** Opening Data supplied block **

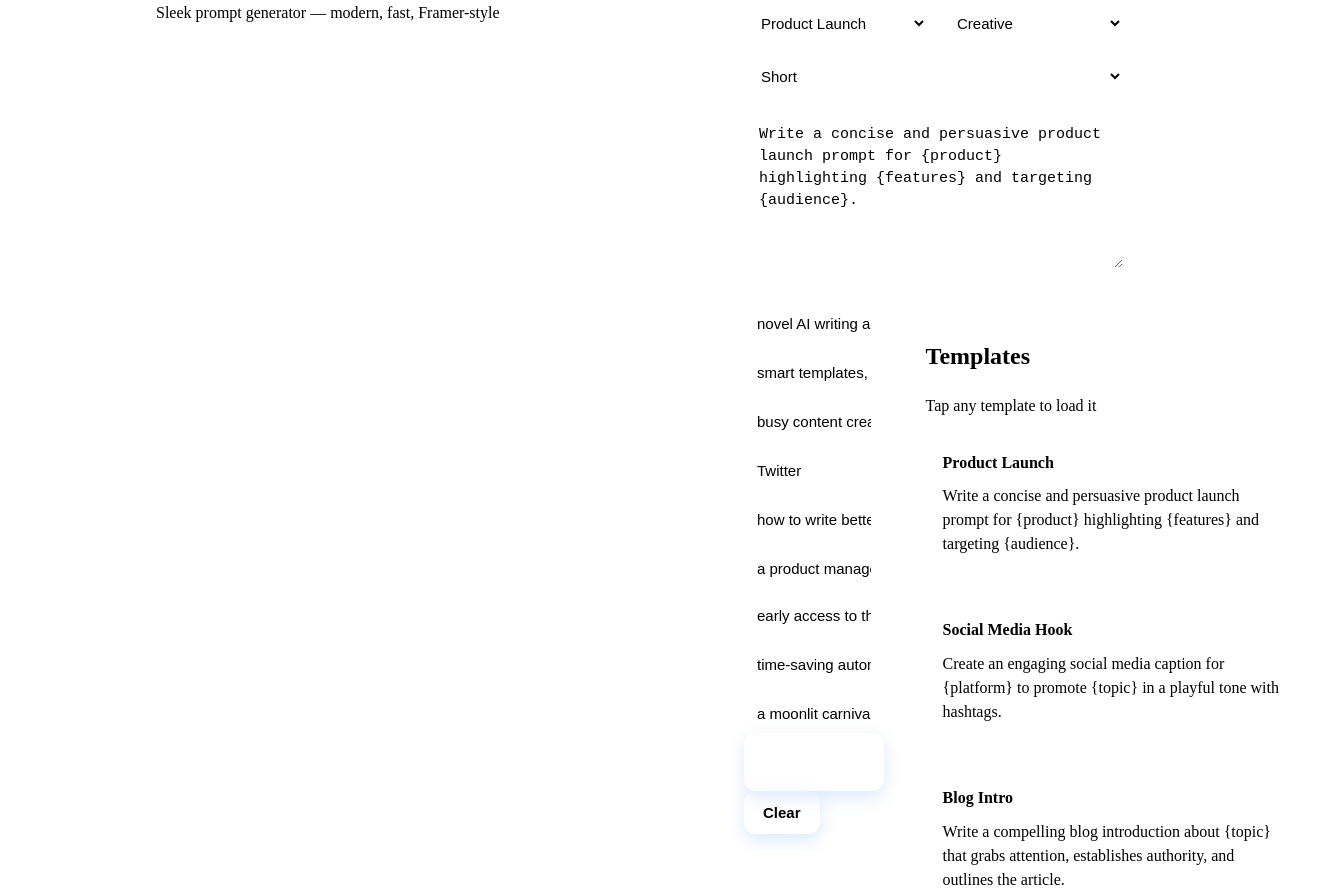
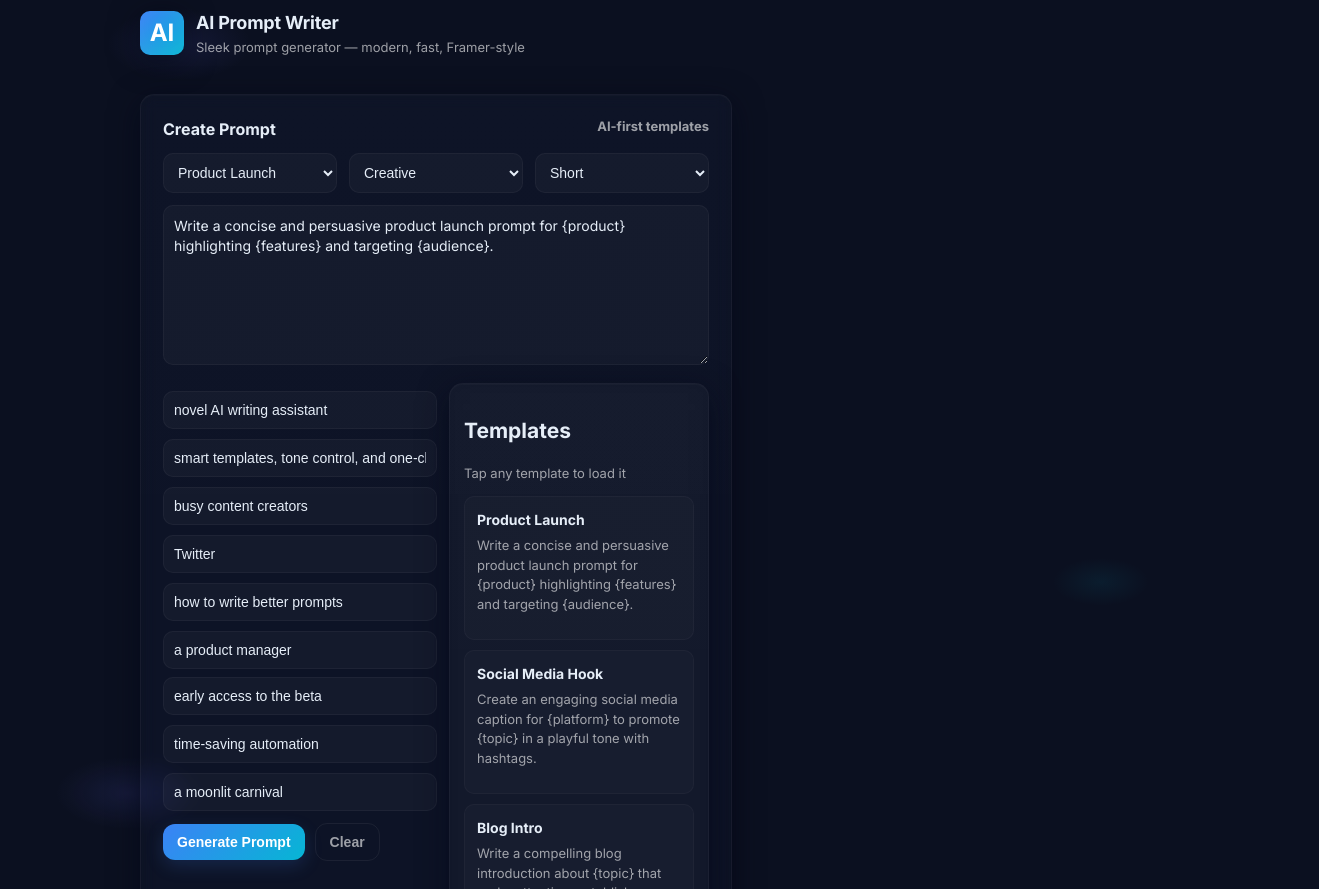
Before and after one commit to gabezigo/AiPromptGenerator, a React (Create React App) app: page / in a window 1280 px wide. Shown: the part 87-976 px from the top of the page, 1319 px wide, since content can reach past the window. Built offline with nearby package versions, Linux system fonts and the light colour scheme; the HTML template or start-up script is replaced by a standard one.

Commit message:
Update index.css

```diff
--- a/src/index.css
+++ b/src/index.css
@@ -1,211 +1,298 @@
-/* --- Container and Layout --- */
+:root {
+  font-size: 62.5%; /* 1rem = 10px */
+  --bg: #0b1020;
+  --card: rgba(255, 255, 255, 0.06);
+  --glass: rgba(255, 255, 255, 0.06);
+  --accent: linear-gradient(135deg, #3b82f6 0%, #06b6d4 100%);
+  --muted: rgba(255, 255, 255, 0.6);
+}
+
+*,
+*::before,
+*::after {
+  box-sizing: border-box;
+}
+
+html,
+body,
+#root {
+  height: 100%;
+  margin: 0;
+  font-family: 'Inter', system-ui, -apple-system, 'Segoe UI', Roboto, 'Helvetica Neue', Arial, sans-serif;
+  background: radial-gradient(120rem 60rem at 10% 10%, rgba(99, 102, 241, 0.12), transparent 6%),
+    radial-gradient(80rem 40rem at 90% 90%, rgba(6, 182, 212, 0.08), transparent 6%),
+    var(--bg);
+  color: #e6eef8;
+  -webkit-font-smoothing: antialiased;
+  -moz-osx-font-smoothing: grayscale;
+  padding: 3.2rem;
+  font-size: 1.6rem; /* fallback font-size */
+  line-height: 1.5;
+}
+
 .container {
-  max-width: 1000px;
+  max-width: 100rem;
   margin: 0 auto;
   display: grid;
-  grid-template-columns: 1fr minmax(0, 380px);
-  gap: 28px;
+  grid-template-columns: 1fr 38rem;
+  gap: 2.8rem;
   align-items: start;
-  min-height: calc(100vh - 64px);
-  padding: 32px 16px; /* add some horizontal padding */
+  min-height: calc(100vh - 6.4rem);
 }
 
-/* Sidebar sticky on desktop, relative on mobile */
-.sidebar {
-  position: sticky;
-  top: 32px;
+.header {
+  grid-column: 1 / -1;
+  display: flex;
+  justify-content: space-between;
+  align-items: center;
+  margin-bottom: 0.8rem;
 }
 
-@media (max-width: 980px) {
-  .container {
-    grid-template-columns: 1fr;
-    padding: 16px 12px;
-  }
-  .sidebar {
-    position: relative;
-    top: 0;
-    margin-top: 20px;
-  }
+.brand {
+  display: flex;
+  gap: 1.2rem;
+  align-items: center;
 }
 
-/* --- Template list improvements --- */
-.templates {
+.logo {
+  width: 4.4rem;
+  height: 4.4rem;
+  border-radius: 1rem;
+  background: linear-gradient(135deg, #3b82f6, #06b6d4);
   display: flex;
-  flex-direction: column;
-  gap: 12px;
-  margin-top: 12px;
+  align-items: center;
+  justify-content: center;
+  font-weight: 700;
+  color: white;
+  box-shadow: 0 0.6rem 3rem rgba(3, 7, 18, 0.6), inset 0 -0.6rem 2rem rgba(255, 255, 255, 0.05);
+  font-size: 2.4rem;
+  user-select: none;
 }
 
-.template {
-  padding: 16px;
-  border-radius: 10px;
-  background: rgba(255, 255, 255, 0.04);
-  border: 1px solid rgba(255, 255, 255, 0.07);
-  cursor: pointer;
-  transition: all 180ms ease;
-  word-break: break-word; /* important for long text */
+.title {
+  font-size: 1.8rem;
+  font-weight: 700;
+  letter-spacing: -0.02rem;
 }
 
-.template:hover {
-  transform: translateY(-4px);
-  box-shadow: 0 8px 30px rgba(3, 7, 18, 0.5);
+.subtitle {
+  font-size: 1.3rem;
+  color: var(--muted);
+  margin-top: 0.2rem;
 }
 
-/* Increase tap target size on mobile */
-@media (max-width: 480px) {
-  .template {
-    padding: 18px 14px;
-    font-size: 14px;
-  }
+/* Main panel card */
+.panel {
+  background: linear-gradient(180deg, rgba(255, 255, 255, 0.02), rgba(255, 255, 255, 0.01));
+  border-radius: 1.4rem;
+  padding: 2.2rem;
+  box-shadow: 0 0.8rem 3rem rgba(2, 6, 23, 0.6), 0 0.1rem 0 rgba(255, 255, 255, 0.02) inset;
+  border: 0.1rem solid rgba(255, 255, 255, 0.04);
+  backdrop-filter: blur(0.8rem) saturate(120%);
 }
 
-/* Template text styling */
-.template > div {
-  word-break: break-word; /* force wrap to avoid overflow */
+/* Controls container */
+.controls {
+  display: flex;
+  gap: 1.2rem;
+  flex-wrap: wrap;
+  margin-bottom: 1.2rem;
 }
 
-/* --- Controls and Inputs --- */
-.controls {
-  display: flex;
-  gap: 12px;
-  flex-wrap: wrap;
-  margin-bottom: 12px;
+/* Select, input, textarea shared styles */
+.select,
+.input,
+.textarea {
+  background: rgba(255, 255, 255, 0.03);
+  border: 0.1rem solid rgba(255, 255, 255, 0.04);
+  padding: 1rem;
+  border-radius: 1rem;
+  color: inherit;
+  flex: 1;
+  font-size: 1.4rem;
+  transition: border-color 0.2s ease;
 }
 
-.select, .input, .textarea {
-  background: rgba(255, 255, 255, 0.03);
-  border: 1px solid rgba(255, 255, 255, 0.04);
-  padding: 10px 12px;
-  border-radius: 10px;
-  color: inherit;
-  flex: 1 1 140px;
-  min-width: 140px;
-  font-size: 15px;
+.select {
+  min-width: 14rem;
+}
+
+.select:focus,
+.input:focus,
+.textarea:focus {
+  outline: none;
+  border-color: #3b82f6;
+  background: rgba(255, 255, 255, 0.06);
 }
 
 .textarea {
-  min-height: 160px;
+  min-height: 16rem;
   resize: vertical;
   width: 100%;
-  padding: 14px;
   line-height: 1.45;
-  font-size: 15px;
+  font-family: inherit;
 }
 
-/* Inputs grid layout */
-.grid-inputs {
-  display: grid;
-  grid-template-columns: repeat(auto-fit, minmax(140px, 1fr));
-  gap: 10px;
-  margin-top: 8px;
-}
-
-/* --- Buttons --- */
+/* Buttons */
 .btn {
   background: var(--accent);
-  padding: 12px 18px;
-  border-radius: 12px;
+  padding: 1rem 1.4rem;
+  border-radius: 1.2rem;
   border: none;
   color: white;
   font-weight: 700;
   cursor: pointer;
-  box-shadow: 0 6px 18px rgba(59, 130, 246, 0.18);
-  font-size: 15px;
-  transition: background-color 150ms ease;
-}
-
-.btn:hover {
-  background: linear-gradient(135deg, #2563eb, #0891b2);
+  box-shadow: 0 0.6rem 1.8rem rgba(59, 130, 246, 0.18);
+  font-size: 1.4rem;
+  transition: transform 0.12s ease, box-shadow 0.2s ease;
+  user-select: none;
 }
 
 .btn:active {
-  transform: translateY(1px);
-  transition: transform 120ms ease;
+  transform: translateY(0.1rem);
+  box-shadow: 0 0.4rem 1.2rem rgba(59, 130, 246, 0.25);
 }
 
-/* Transparent button variant */
 .btn.transparent {
   background: transparent;
-  border: 1px solid rgba(255, 255, 255, 0.06);
-  color: inherit;
+  border: 0.1rem solid rgba(255, 255, 255, 0.06);
+  color: var(--muted);
+  box-shadow: none;
 }
 
-/* --- Result Card --- */
-.resultCard {
-  margin-top: 16px;
-  padding: 18px;
-  border-radius: 12px;
-  background: linear-gradient(180deg, rgba(255, 255, 255, 0.02), rgba(255, 255, 255, 0.01));
-  border: 1px solid rgba(255, 255, 255, 0.03);
-  font-size: 15px;
-  word-break: break-word;
-  white-space: pre-wrap;
+.btn.transparent:hover {
+  background: rgba(255, 255, 255, 0.04);
+  border-color: rgba(255, 255, 255, 0.12);
+  color: white;
 }
 
-/* --- History Section --- */
-.history-list {
-  margin-top: 8px;
+/* Actions container */
+.actions {
+  display: flex;
+  gap: 1rem;
+  align-items: center;
+  margin-top: 1.2rem;
+}
+
+/* Result card */
+.resultCard {
+  margin-top: 1.6rem;
+  padding: 1.6rem;
+  border-radius: 1.2rem;
+  background: linear-gradient(180deg, rgba(255, 255, 255, 0.02), rgba(255, 255, 255, 0.01));
+  border: 0.1rem solid rgba(255, 255, 255, 0.03);
+  font-size: 1.4rem;
+  user-select: text;
+}
+
+/* Sidebar */
+.sidebar {
+  position: sticky;
+  top: 3.2rem;
+  font-size: 1.4rem;
+}
+
+/* Small text */
+.small {
+  font-size: 1.3rem;
+  color: var(--muted);
+}
+
+/* Templates list */
+.templates {
   display: flex;
   flex-direction: column;
-  gap: 8px;
-  max-height: 320px;
-  overflow-y: auto;
+  gap: 1rem;
+  margin-top: 1.2rem;
+}
+
+.template {
+  padding: 1.2rem;
+  border-radius: 1rem;
+  background: rgba(255, 255, 255, 0.02);
+  border: 0.1rem solid rgba(255, 255, 255, 0.03);
+  cursor: pointer;
+  word-break: break-word;
+  transition: transform 0.18s ease, box-shadow 0.18s ease;
+}
+
+.template:hover {
+  transform: translateY(-0.4rem);
+  box-shadow: 0 0.8rem 3rem rgba(3, 7, 18, 0.5);
+}
+
+/* History */
+.history-list {
+  margin-top: 0.8rem;
+  display: flex;
+  flex-direction: column;
+  gap: 0.8rem;
 }
 
 .history-item {
-  padding: 10px;
-  border-radius: 8px;
+  padding: 1rem;
+  border-radius: 0.8rem;
   background: rgba(255, 255, 255, 0.02);
   cursor: pointer;
-  font-size: 14px;
-  border: 1px solid rgba(255, 255, 255, 0.03);
+  user-select: none;
+}
+
+.history-item:hover {
+  background: rgba(255, 255, 255, 0.05);
+}
+
+.history-item > div:first-child {
+  font-weight: 700;
+  font-size: 1.3rem;
+}
+
+.history-item > div:last-child {
+  font-size: 1.2rem;
+  color: var(--muted);
+  white-space: nowrap;
   overflow: hidden;
-  white-space: nowrap;
   text-overflow: ellipsis;
 }
 
-.history-item:hover {
-  background: rgba(255, 255, 255, 0.04);
-  transform: translateY(-2px);
-  transition: all 150ms ease;
+/* Footer */
+.footer {
+  grid-column: 1 / -1;
+  text-align: center;
+  color: var(--muted);
+  margin-top: 1.8rem;
+  font-size: 1.3rem;
 }
 
-/* Scrollbar styling for history */
-.history-list::-webkit-scrollbar {
-  width: 6px;
-}
-.history-list::-webkit-scrollbar-thumb {
-  background: rgba(99, 102, 241, 0.3);
-  border-radius: 3px;
+/* Inputs grids for fields */
+.grid-inputs {
+  display: grid;
+  grid-template-columns: repeat(auto-fit, minmax(14rem, 1fr));
+  gap: 1rem;
+  margin-top: 0.8rem;
 }
 
-/* --- Fonts and colors --- */
-body {
-  font-size: 16px;
-  line-height: 1.5;
-}
+/* Responsive adjustments */
+@media (max-width: 980px) {
+  .container {
+    grid-template-columns: 1fr;
+    padding: 1.6rem;
+  }
 
-/* Responsive font scaling */
-@media (max-width: 480px) {
-  body {
-    font-size: 14px;
-  }
-  .title {
-    font-size: 16px;
-  }
-  .subtitle {
-    font-size: 12px;
-  }
-  .btn {
-    font-size: 14px;
-    padding: 10px 14px;
+  .sidebar {
+    position: relative;
+    top: 0;
+    margin-top: 2rem;
   }
 }
 
-/* Ensure no horizontal overflow */
-* {
-  box-sizing: border-box;
-  word-wrap: break-word;
-  -webkit-font-smoothing: antialiased;
-  -moz-osx-font-smoothing: grayscale;
+@media (max-width: 480px) {
+  .template {
+    padding: 1.6rem;
+    font-size: 1.4rem;
+  }
+
+  .btn {
+    padding: 1rem;
+    font-size: 1.2rem;
+  }
 }
```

** Closing Data supplied block **

Required work:
Please report how many lines of the entries above contain the string "width". Reply with only the number.

Written response:
12